||Signed and Numbered by the Photographer
Forty-two photographs taken during 37 walks between the sites of Newgate prison and the Tyburn Tree, between 23 August 2009 and 3 February 2011.
In late 2009, a TV documentary about Stanley Kubrick caught my attention. The programme explained how Kubrick frequently shot more than 30 takes of one scene in order to ?wear down? the actors - to force them to work through the obvious approaches and find something new. I began to wonder if I could employ the basis of this process in my own work.
Looking at the 4ft wide map of London on my studio wall, I decided to choose two points (A and B), one east and one west, and take photographs as I walked repeatedly from one to the other. I would record each journey with GPS, and the line between the points (representing my directional choices) would be transcribed onto a map for each day ? an apposite metaphor for my drifting thought process, perhaps.

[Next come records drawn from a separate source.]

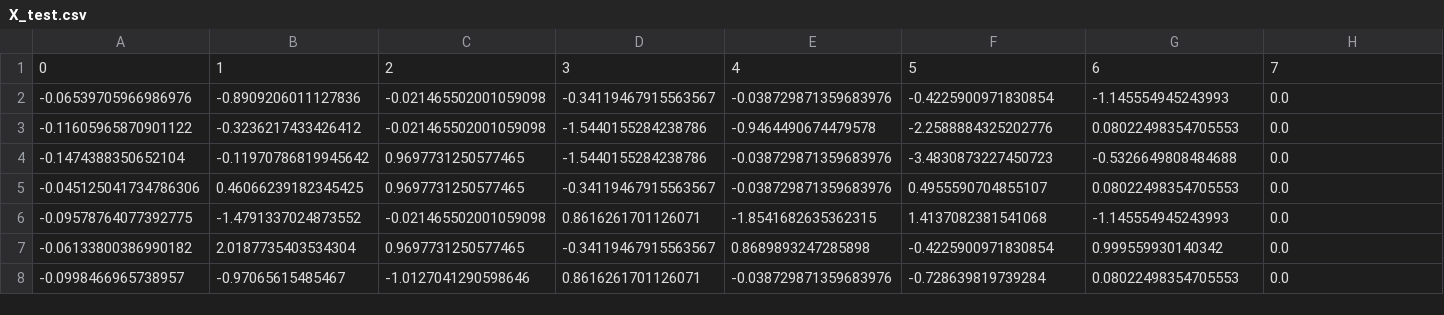
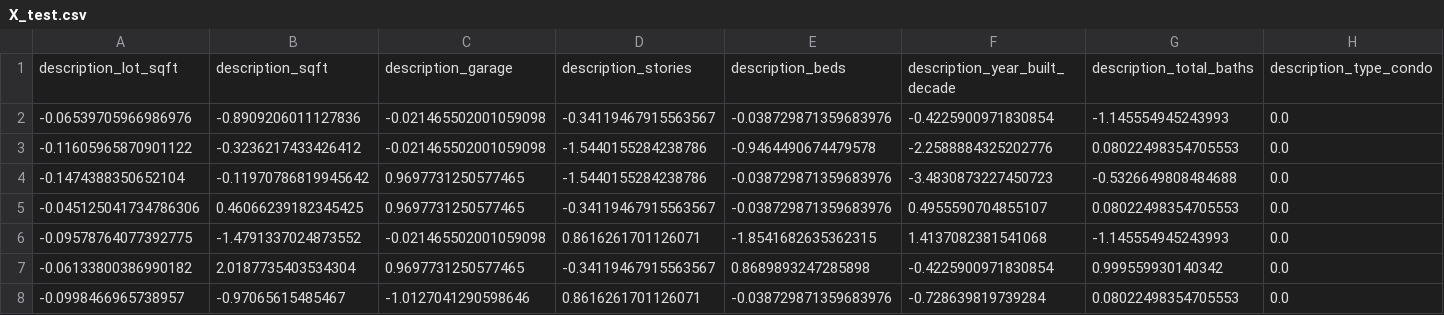
Before and after one commit to wjura/lhl-midterm-project, a CSV file: data/preprocessed/X_test.csv, drawn as a sheet; only a part is shown; removed rows and columns are numbered as before the commit, all else as after; rows hold the shown columns only; the diff names each change by its address in the sheet, - before the commit and + after, or states it on an @@ line.

Commit message:
fixed columns names

```diff
--- a/data/preprocessed/X_test.csv
+++ b/data/preprocessed/X_test.csv
-row 1: 0 | 1 | 2 | 3 | 4 | 5 | 6 | 7
+row 1: description_lot_sqft | description_sqft | description_garage | description_stories | description_beds | description_year_built_decade | description_total_baths | description_type_condo
```
Also changed, not shown: 2 other files.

Initially, I had planned to choose the points A and B arbitrarily by sticking a pin into the map. However, I had for some time been aware of the Tyburn Tablet, a memorial to the site of London?s ancient gallows near Marble Arch. The tablet, circular and set into the ground, resembles a full stop. And indeed it was a full stop for the thousands of condemned prisoners who were transported three miles from Newgate Prison in the east, to their demise on this site - a process that ended in 1783. Although I had no intention of producing a literal body of images concerning this historical event, I decided to reemploy these macabre points of arrival and departure, hoping their significance might add a subtle layer of influence to the images I produced.
In keeping with all of my projects, I photographed for two months, then ordered the images chronologically, and took an overview. Immediately, the progressive influence of two photographs I had made for an earlier project (City: Book Two) was clearly evident (cross-pollination between projects is something I relish). Perhaps these two images, Bloom and Nix, represented ?unfinished business?, or what Charlotte Cotton calls ?itchy scratchy? photographs (the transitional pieces, the precursors of a new phase or project).
The ?itchiness? of these earlier photographs had arisen, I think, from the fact that they represented two embryonic strands of a new investigation.
Firstly, they were attempts at exploring the resonance of an image that looks from darkness into light. This is something I had been aware of in Eugene Smith?s photograph, A Walk to Paradise Garden (1946), and that was reinforced when I attended Anthony McCall?s Solid Lightworks at the Serpentine Gallery in 2008. Bloom and Nix were the first photographs where I decided to use light to silhouette an object rather than as a means of illuminating it (in this respect, I feel they are related to photograms: the image is formed by light that passes through an object to reach a light-sensitive medium, and everything else falls away to black).
Secondly, Bloom and Nix are abstract images. Abstraction had become intriguing because it addressed a question that had been on my mind: what makes a photograph a photograph? Specifically, if the information in an image is reduced to the point where the object-matter is unrecognisable, when is a photograph no longer a window to look through but an object in itself?
Why, however, did these two seams of inquiry, which had been lying undeveloped in a previous body of work, resurface in the making A to B? Certainly the journey I retraced ? from life towards death ? echoed with these earlier abstract images of darkness and light, and so offered a framework for exploration. As Wolfgang Tillmans said in his lecture at the Royal Academy this year: ?If something taps on your consciousness three times, it is usually worth pursuing.?
John MacLean March 2011.
John MacLean. A to B.
First edition 2011.
Hunter & James
16.3 x 24cm, 88 pp,
4-colour, perfect bound, limited edition